[Start of section]
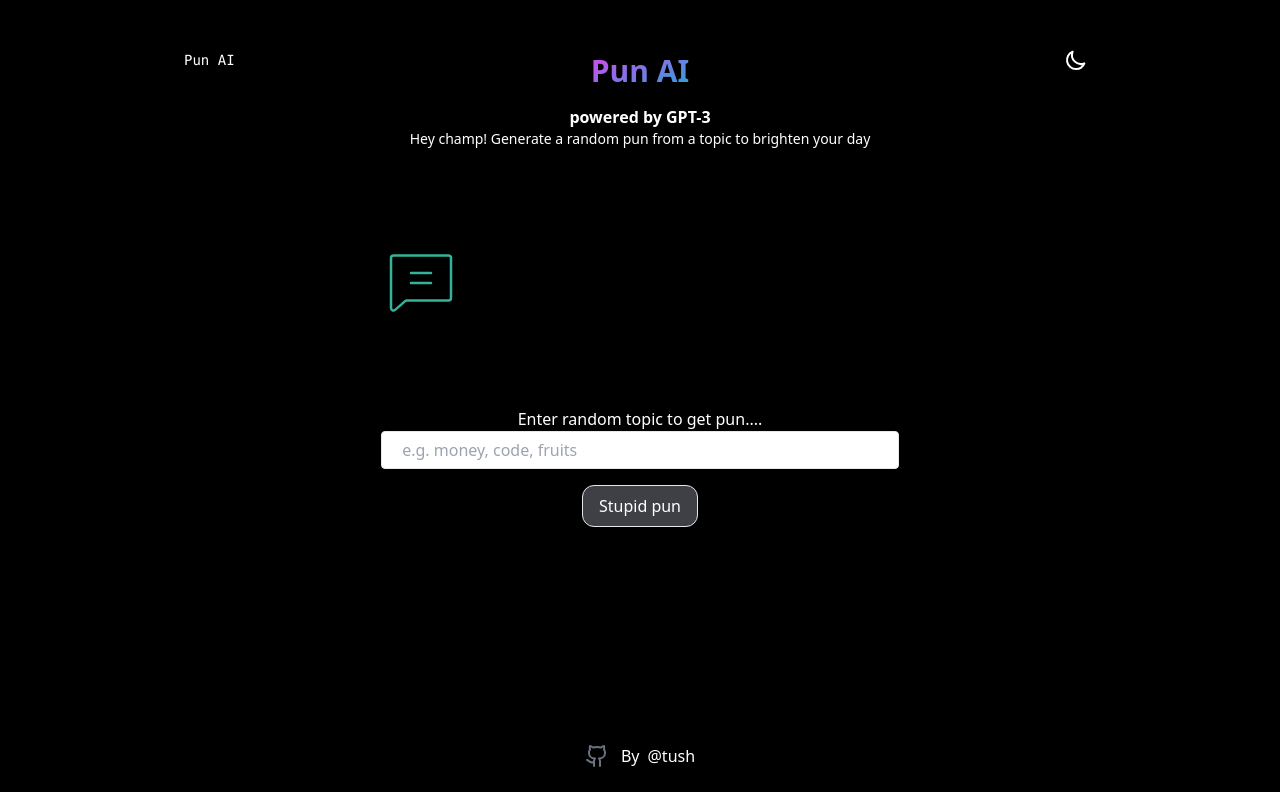
Repository: tushcmd/next-puns-ai
Page: /
An editor plug-in stored every save of this project. The page is shown before and after the next save, followed by the edit.
The browser window is 1280 px wide. The pictures show the whole page.
The project was rebuilt for these pictures with package versions that can differ from the ones it lists, and the page was loaded fresh each time. The framework's server and built-in components were replaced by stand-ins that run in the browser. Also part of the build but not shown: next.config.mjs, app/components/Spinner.tsx.

Above is the page before, as saved 2024-03-08 06:45:03.

After the next save:
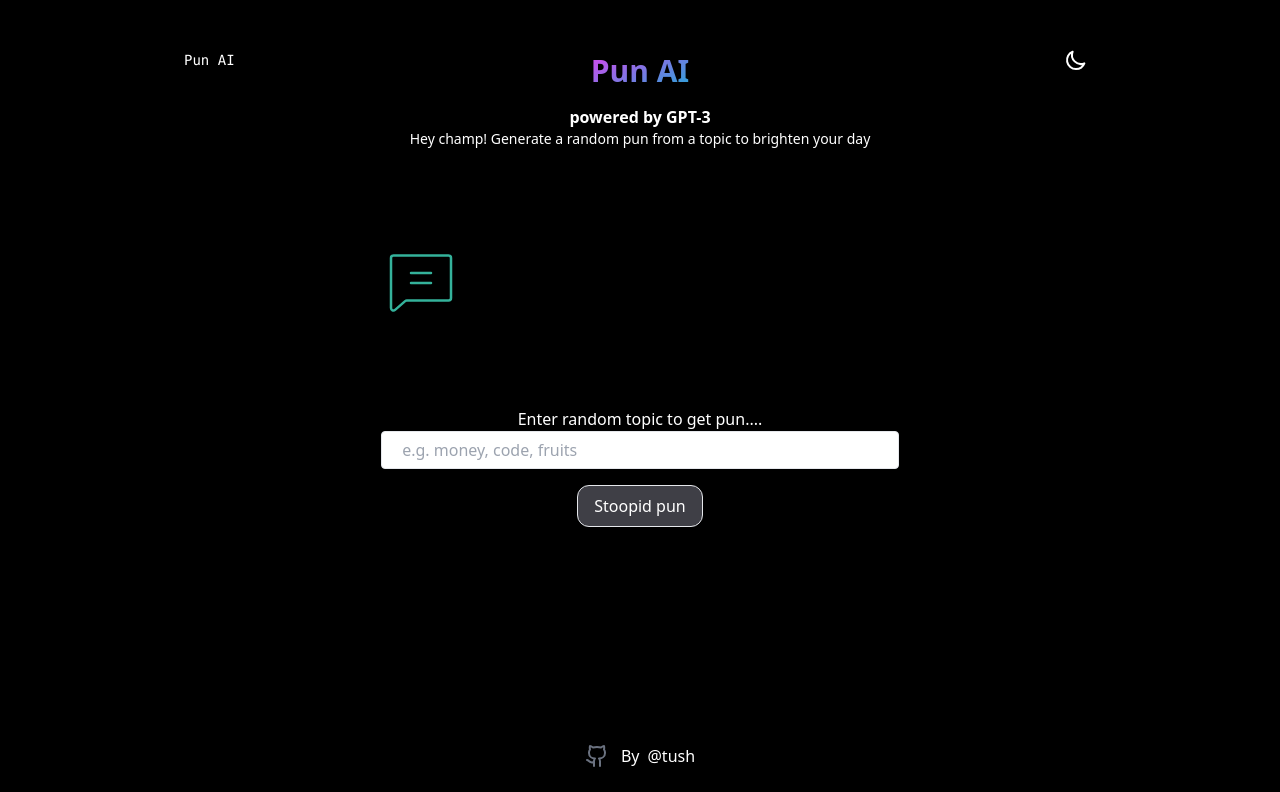
Saved 16 min 34 s later.
--- a/app/components/hero.tsx
+++ b/app/components/hero.tsx
@@ -60,7 +60,7 @@
                     </input>
                 </div>
                 <button type='submit' className='mb-3 border static rounded-xl bg-zinc-700 py-2 px-4 hover:bg-zinc-400 dark:bg-white' disabled={punLoading}>
-                    Stupid pun
+                    Stoopid pun
                 </button>
             </form>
[End of section]
• **Required action**
Look for the word "before" in every line of the listing and copy the lines that have it.

• **Output of the task**
An editor plug-in stored every save of this project. The page is shown before and after the next save, followed by the edit.
Above is the page before, as saved 2024-03-08 06:45:03.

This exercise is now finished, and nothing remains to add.